Make a lasting impression

A common job interview question is: "What are your strengths and weaknesses?". Imagine the impression you could make on the interviewer if you had relevant examples to support your answer. This is because soft skills, (intangibles such as empathy, understanding, creativity and reasoning) are becoming increasingly important in the modern workplace. A recent report from iCIMS found that 75% of recruiters have cut job interviews short because a candidate didn't demonstrate the soft skills they expected2.

The detailed explanations provided by some tests you can easily conduct yourself online, such as Gallup's Strengths Finder3, can help formulate examples to support your answers, and ultimately help build the case as to why a company should hire you.

Of course, this works both ways. By understanding your own strengths and preferred ways of working, it's possible to gain a better idea if the position is even right for you in the first place and reduce the chances of ending up in a position you're unlikely to engage with.

Measurements into action

According to HR Magazine4, "81% [of 2,776 HR, recruitment and talent practitioners responding to the Global Assessment Barometer] said that they expected to make more reliable and less risky decisions as a result [of their use of psychometric testing] in 2016" due to a rise in their self-confidence.

To ensure you're the one indicated by testing, it's important to understand where you might fall short of expectations and shore up those weaknesses. Thankfully, soft skills can be taught, trained and improved5.

In iCIMS' survey of more than 400 recruiters, 62% indicated robust problem-solving skills are the most important quality for an applicant to possess. Other skills they were looking for include: adaptability, time management, organisation, oral communication, collaboration and written communication6.

These skills are particularly important if you're looking to move into leadership one day, as 94% of recruiters involved in the survey believe someone with stronger soft skills has a better chance of being promoted than someone with more experience.

Psychometric tests like Gallup's Strengths Finder which focus on ranking individual strengths and working preferences rather than broad personality types, are ideal for identifying aspects of yourself to focus on – through practice, mentorship, courses or study.

Working with others

Author and commentator, Jamila Rizvi, in her book 'Not Just Lucky', refers to a time in her career when she and a fellow employee took a personality test and found that they have polar opposite personality types. The reason why this was important was because she was previously "unable to master [her] office interactions" with this particular colleague. Through the test, they realised that they each best respond to different managerial techniques. Rizvi was more autonomous, while her colleague preferred a more involved approach from her manager. This allowed Rizvi to re-evaluate her approach to manage this colleague more effectively.

Different people work best in different ways.
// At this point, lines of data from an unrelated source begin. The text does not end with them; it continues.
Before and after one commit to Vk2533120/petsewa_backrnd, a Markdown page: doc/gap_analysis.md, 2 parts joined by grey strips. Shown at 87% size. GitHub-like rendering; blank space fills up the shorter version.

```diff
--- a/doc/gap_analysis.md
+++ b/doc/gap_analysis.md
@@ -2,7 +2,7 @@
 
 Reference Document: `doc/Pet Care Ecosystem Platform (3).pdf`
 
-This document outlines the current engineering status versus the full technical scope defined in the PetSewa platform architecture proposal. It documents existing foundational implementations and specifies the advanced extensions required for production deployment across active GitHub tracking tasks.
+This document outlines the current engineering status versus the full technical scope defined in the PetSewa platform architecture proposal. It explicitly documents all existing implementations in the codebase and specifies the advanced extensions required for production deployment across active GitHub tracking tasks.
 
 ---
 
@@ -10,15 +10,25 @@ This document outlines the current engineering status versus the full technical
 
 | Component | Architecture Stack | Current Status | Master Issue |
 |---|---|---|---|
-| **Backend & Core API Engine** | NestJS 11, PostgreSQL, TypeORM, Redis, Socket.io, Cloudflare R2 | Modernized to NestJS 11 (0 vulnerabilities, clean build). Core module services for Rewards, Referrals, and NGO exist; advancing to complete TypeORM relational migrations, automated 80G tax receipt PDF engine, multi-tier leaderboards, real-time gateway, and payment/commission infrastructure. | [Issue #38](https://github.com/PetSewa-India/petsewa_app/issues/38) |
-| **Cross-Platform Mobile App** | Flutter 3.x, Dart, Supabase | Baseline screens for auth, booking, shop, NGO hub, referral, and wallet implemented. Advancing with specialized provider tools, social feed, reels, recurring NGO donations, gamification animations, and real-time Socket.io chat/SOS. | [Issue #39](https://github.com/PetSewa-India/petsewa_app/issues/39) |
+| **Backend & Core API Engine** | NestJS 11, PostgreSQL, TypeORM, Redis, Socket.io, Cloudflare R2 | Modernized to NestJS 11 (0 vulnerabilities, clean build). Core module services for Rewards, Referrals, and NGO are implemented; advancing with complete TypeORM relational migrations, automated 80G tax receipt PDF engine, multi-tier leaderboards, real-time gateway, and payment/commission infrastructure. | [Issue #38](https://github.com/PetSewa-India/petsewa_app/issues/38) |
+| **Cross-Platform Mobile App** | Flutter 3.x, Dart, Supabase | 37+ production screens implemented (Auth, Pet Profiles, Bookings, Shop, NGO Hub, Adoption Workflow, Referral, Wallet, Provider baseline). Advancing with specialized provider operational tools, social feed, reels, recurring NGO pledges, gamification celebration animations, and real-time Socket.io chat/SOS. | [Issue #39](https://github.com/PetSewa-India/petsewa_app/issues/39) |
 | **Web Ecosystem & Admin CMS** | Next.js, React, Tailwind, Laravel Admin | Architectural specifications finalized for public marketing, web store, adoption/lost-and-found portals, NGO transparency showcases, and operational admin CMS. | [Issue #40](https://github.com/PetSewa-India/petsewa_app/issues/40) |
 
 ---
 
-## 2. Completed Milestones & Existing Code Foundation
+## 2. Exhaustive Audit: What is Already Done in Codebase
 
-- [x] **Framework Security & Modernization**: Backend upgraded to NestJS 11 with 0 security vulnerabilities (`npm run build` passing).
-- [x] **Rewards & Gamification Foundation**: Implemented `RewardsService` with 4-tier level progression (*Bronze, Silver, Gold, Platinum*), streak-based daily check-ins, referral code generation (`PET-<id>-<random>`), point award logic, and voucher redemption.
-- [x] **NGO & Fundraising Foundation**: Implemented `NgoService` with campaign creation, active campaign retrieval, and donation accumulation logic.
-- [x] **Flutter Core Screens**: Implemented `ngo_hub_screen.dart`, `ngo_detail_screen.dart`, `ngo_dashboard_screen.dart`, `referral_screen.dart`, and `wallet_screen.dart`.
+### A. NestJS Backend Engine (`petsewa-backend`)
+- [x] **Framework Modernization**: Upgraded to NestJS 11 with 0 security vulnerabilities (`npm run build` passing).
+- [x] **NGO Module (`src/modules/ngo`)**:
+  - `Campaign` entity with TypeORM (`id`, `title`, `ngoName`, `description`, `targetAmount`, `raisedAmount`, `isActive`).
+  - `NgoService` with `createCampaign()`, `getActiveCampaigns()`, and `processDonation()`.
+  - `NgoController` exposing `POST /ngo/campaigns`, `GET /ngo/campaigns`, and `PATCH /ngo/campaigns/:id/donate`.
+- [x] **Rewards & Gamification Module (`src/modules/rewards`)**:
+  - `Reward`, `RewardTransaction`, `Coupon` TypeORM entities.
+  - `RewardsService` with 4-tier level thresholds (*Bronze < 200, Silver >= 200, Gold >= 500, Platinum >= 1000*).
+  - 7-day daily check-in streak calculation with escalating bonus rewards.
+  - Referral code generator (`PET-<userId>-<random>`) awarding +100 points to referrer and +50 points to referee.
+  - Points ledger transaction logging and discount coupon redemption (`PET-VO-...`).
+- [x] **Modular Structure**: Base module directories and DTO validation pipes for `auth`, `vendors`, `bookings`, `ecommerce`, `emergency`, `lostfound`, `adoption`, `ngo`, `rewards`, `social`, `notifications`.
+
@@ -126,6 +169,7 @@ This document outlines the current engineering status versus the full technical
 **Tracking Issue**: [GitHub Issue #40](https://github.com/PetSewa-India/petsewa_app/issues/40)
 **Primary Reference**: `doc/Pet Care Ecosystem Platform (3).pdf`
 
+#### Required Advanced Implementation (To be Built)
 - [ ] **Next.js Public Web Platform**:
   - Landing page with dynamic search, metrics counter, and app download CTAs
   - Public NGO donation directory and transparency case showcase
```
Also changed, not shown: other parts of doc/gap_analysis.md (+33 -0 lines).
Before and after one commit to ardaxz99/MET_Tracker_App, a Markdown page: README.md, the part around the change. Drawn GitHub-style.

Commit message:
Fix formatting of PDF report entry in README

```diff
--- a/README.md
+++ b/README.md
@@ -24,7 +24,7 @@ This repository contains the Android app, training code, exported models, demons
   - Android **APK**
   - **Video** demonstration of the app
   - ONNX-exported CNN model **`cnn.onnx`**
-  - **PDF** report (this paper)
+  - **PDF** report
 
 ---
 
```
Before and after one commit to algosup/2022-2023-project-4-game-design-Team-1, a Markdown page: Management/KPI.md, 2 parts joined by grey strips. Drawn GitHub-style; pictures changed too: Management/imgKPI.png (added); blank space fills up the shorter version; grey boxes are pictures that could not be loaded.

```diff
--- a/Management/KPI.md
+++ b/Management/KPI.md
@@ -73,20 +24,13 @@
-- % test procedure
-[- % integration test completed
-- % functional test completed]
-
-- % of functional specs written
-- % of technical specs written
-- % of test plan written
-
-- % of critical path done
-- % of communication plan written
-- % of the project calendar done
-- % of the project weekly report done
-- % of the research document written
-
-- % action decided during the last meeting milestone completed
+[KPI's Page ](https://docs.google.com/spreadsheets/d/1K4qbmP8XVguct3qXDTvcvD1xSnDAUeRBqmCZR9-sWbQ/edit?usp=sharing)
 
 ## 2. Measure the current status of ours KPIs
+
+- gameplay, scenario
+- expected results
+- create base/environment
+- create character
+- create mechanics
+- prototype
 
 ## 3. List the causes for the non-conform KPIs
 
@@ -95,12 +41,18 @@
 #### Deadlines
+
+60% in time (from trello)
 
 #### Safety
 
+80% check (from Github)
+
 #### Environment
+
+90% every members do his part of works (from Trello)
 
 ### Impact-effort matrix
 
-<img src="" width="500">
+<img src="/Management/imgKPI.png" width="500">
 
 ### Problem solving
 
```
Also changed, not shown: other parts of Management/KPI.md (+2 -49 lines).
Using your psychometric test scores to understand these differences can help you to work better with others and collaborate.

What's your next move?

If you're preparing to start your undergraduate study or even commence further study, you can use psychometric tests to help determine suitable ways to approach your assignments and exams to achieve good results.

Down the track there may come a point when you feel as though you need a new challenge; let that be in the form of a new role or a completely different career path. You can use psychometric tests to help figure out whether your personality suits the area of interest you are looking to pursue.

You can even use them during the search for a new role, before a prospective employer sends you a quiz to complete. Using the descriptions of your jobs of interest and the explanations from your most recent tests, you could be better placed to craft a great application full of examples and buzzwords that could help get your resume to the top of the pile.

Psychometric testing shouldn't just be seen as a tool for employers to get to know your abilities. Get ahead of the curve and use them to your own secret advantage before you even hit submit on that job application.